» Goal of the exercise
Copy every entry exactly as it reads and exclude whatever pictures appear.

(Before and after images)
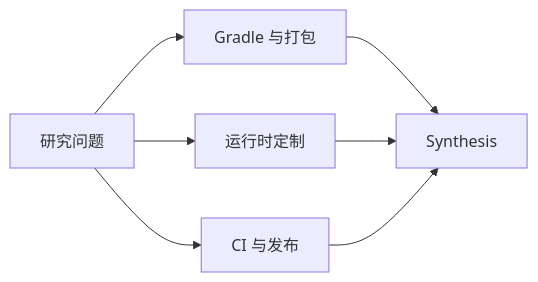
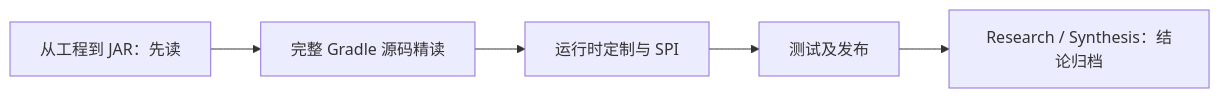
One commit to datafoxlabs/datafox-java-agent changed the diagram in docs/research/active/r-002_splunk-java-agent-architecture/notes/README.md. Above: the diagram before and after it, drawn with Mermaid. The commit also changed other lines of this file, not shown here.

Commit message:
docs(research): make R-002 reading order conversational and guided

````diff
--- a/docs/research/active/r-002_splunk-java-agent-architecture/notes/README.md
+++ b/docs/research/active/r-002_splunk-java-agent-architecture/notes/README.md
@@ -5,9 +7,7 @@
 ```mermaid
 flowchart LR
-    A["研究问题"] --> B["Gradle 与打包"]
-    A --> C["运行时定制"]
-    A --> D["CI 与发布"]
-    B --> E["Synthesis"]
-    C --> E
-    D --> E
+    A["从工程到 JAR：先读"] --> B["完整 Gradle 源码精读"]
+    B --> C["运行时定制与 SPI"]
+    C --> D["测试及发布"]
+    D --> E["Research / Synthesis：结论归档"]
 ```
````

» Answer below
One commit to datafoxlabs/datafox-java-agent changed the diagram in docs/research/active/r-002_splunk-java-agent-architecture/notes/README.md. Above: the diagram before and after it, drawn with Mermaid. The commit also changed other lines of this file, not shown here.

Commit message:
docs(research): make R-002 reading order conversational and guided

````diff
--- a/docs/research/active/r-002_splunk-java-agent-architecture/notes/README.md
+++ b/docs/research/active/r-002_splunk-java-agent-architecture/notes/README.md
@@ -5,9 +7,7 @@
 ```mermaid
 flowchart LR
-    A["研究问题"] --> B["Gradle 与打包"]
-    A --> C["运行时定制"]
-    A --> D["CI 与发布"]
-    B --> E["Synthesis"]
-    C --> E
-    D --> E
+    A["从工程到 JAR：先读"] --> B["完整 Gradle 源码精读"]
+    B --> C["运行时定制与 SPI"]
+    C --> D["测试及发布"]
+    D --> E["Research / Synthesis：结论归档"]
 ```
````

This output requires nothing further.